The only reason to buy art is because your love for the artwork. Those that speculate in an art’s future sale price tend to lose money because art is illiquid.
At auction, art buyers pay 25% of first $200,000 of the hammer price; 20% of amount above $200,000 to $3 million; 12% of excess over $3 million (previously $2 million).
Luckily, thrift stores are a great alternative to Christies and Sotheby’s. In August 2018, I visited my local Goodwill in the West End neighborhood of Atlanta and fell in love with a 6 foot wide oil painting.
I asked how much and went home. Two hours later my thoughts still persisted to the painting. Eventually, I returned to Goodwill and required an Uber XL for the ride home.
The impressionist oil painting now hangs across my bed. My photos above don’t adequately demonstrate its view of nature that fills the room. I’m not the only one that likes art by W. Chapman:
I found one other artist in my search, William Ernest Chapman (1858–1947). In some online pages, the signature matches but on reliable sources, as before, the art style and signature do not match.
In conclusion, W. Chapman is an unlisted artist. Nothing signed, “W. Chapman” has sold at at recognized fine art auction. If my artist’s name is an alias, will the true artist please stand up? I applaud the work even if it’s “factory produced from Mexico or China”.
Ready for a sense for the market value of a landscape oil painting signed by the mysterious W. Chapman?
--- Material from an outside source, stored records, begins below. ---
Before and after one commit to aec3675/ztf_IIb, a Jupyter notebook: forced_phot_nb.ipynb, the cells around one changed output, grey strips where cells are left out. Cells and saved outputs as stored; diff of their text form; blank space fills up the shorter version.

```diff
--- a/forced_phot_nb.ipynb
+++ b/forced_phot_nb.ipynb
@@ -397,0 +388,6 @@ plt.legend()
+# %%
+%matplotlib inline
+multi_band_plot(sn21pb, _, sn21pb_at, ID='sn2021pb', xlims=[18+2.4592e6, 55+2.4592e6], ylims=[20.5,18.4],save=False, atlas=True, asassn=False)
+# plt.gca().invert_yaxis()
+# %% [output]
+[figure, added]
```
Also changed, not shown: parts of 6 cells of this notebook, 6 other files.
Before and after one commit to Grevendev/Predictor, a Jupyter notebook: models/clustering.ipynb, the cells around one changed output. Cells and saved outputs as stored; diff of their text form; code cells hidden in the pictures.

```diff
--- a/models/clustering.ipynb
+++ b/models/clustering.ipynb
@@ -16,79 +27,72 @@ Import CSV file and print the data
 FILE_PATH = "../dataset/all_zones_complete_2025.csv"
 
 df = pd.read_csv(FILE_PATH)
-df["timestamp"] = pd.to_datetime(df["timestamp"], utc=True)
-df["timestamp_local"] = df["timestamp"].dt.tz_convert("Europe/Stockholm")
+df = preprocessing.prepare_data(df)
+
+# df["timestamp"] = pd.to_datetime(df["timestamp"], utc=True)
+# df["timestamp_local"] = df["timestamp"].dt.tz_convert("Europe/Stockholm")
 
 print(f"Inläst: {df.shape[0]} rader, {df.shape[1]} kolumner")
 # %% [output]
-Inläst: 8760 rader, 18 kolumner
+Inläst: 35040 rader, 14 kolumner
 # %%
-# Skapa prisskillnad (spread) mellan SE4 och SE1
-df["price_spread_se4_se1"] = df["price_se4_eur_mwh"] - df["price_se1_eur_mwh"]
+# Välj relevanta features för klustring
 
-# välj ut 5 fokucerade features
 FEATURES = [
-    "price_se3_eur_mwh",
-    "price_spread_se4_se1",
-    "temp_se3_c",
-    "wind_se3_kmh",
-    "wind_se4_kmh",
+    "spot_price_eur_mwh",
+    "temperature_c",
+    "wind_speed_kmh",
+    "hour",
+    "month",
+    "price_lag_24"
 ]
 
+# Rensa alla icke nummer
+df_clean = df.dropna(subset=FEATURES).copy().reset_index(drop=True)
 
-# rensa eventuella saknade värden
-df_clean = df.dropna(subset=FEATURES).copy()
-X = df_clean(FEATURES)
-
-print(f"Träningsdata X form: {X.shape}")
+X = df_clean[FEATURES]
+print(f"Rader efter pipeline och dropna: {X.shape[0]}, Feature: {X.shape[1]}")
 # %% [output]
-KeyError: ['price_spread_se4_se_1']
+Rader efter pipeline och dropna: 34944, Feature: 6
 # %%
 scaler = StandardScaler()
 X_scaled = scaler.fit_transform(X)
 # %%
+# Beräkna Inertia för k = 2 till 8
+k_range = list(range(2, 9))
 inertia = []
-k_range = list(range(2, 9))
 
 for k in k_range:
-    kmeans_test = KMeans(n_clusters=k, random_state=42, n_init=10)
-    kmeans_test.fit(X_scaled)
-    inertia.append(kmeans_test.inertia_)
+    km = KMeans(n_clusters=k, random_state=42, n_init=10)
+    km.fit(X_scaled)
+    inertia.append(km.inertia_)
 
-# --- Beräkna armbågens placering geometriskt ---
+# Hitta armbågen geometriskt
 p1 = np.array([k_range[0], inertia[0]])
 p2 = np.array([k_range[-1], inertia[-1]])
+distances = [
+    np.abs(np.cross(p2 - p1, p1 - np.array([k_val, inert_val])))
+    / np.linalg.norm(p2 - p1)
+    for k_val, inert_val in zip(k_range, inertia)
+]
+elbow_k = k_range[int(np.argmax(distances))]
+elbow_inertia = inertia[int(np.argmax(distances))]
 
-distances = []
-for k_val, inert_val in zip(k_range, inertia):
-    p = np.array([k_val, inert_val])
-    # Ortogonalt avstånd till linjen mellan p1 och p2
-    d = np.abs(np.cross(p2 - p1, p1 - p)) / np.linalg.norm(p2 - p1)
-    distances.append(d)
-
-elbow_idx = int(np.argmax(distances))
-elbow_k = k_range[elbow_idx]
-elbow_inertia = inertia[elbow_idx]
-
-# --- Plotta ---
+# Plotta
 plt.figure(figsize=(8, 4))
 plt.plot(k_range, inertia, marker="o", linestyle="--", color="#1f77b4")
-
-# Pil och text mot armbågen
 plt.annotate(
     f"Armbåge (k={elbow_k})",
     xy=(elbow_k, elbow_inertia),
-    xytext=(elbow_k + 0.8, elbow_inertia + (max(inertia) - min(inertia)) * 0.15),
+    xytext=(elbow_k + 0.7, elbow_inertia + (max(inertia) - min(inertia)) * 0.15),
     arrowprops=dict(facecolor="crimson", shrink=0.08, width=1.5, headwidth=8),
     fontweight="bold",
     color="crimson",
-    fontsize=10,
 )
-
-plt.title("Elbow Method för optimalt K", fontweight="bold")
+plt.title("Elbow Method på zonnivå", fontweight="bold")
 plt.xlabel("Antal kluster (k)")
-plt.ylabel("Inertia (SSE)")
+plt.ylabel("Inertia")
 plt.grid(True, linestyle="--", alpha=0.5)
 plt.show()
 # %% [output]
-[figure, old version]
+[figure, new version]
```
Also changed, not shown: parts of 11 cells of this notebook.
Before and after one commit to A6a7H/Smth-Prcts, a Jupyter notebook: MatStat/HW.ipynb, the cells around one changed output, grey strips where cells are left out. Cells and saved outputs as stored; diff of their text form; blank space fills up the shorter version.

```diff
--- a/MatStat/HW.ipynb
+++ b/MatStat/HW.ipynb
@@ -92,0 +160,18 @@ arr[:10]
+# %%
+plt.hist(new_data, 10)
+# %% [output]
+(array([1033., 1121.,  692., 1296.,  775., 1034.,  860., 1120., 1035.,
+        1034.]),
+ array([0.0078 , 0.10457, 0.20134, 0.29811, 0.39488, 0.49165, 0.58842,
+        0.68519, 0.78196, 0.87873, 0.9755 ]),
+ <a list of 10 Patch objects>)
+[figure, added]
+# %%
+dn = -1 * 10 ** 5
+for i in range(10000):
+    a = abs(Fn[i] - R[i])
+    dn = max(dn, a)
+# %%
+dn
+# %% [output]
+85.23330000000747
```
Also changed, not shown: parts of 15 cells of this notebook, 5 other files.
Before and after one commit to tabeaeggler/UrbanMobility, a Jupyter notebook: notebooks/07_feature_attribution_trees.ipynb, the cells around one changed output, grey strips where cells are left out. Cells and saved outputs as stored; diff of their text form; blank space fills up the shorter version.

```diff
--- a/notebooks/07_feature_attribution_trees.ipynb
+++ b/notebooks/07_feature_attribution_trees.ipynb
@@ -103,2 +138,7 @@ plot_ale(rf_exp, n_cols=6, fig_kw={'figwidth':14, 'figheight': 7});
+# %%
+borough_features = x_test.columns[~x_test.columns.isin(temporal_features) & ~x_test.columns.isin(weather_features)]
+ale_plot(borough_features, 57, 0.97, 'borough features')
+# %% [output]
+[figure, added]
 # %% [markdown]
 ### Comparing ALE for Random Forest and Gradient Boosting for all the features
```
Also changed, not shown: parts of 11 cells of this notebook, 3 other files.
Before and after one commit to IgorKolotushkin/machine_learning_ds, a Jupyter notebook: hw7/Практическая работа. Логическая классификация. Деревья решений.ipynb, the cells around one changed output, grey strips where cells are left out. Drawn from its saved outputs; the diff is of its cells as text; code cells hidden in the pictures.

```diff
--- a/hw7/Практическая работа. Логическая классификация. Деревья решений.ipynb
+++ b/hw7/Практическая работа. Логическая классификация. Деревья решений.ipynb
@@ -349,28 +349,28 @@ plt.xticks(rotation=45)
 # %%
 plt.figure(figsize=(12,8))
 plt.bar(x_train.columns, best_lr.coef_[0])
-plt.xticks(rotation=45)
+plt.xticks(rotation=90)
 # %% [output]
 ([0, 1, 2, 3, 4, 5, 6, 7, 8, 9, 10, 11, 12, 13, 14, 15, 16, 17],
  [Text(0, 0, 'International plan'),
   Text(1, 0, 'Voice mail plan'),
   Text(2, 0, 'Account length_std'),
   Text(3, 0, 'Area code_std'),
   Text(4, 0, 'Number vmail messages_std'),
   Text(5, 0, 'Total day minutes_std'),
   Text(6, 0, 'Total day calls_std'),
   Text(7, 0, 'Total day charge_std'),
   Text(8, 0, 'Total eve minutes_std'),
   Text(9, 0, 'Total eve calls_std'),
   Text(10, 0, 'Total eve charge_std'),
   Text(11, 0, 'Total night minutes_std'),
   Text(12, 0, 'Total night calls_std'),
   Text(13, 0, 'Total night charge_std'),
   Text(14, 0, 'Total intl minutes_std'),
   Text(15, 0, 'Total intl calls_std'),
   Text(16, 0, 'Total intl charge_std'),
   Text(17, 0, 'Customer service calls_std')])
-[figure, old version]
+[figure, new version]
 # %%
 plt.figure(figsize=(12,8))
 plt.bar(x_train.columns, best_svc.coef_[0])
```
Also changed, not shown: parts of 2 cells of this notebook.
I attempt to answer the question, “I have a signed Chapman … I don’t know the value”:
If you want to have a bigger impact with your dollars, consider donating to support arts education.
“I came across an article that I believe you wrote concerning a painting you have by an artist named W. Chapman. I have an original oil painting by this artist hangin in my house. I bought it probably over 20 years ago at an art event in the city of Green Lake, WI” (Elton Van Buren, )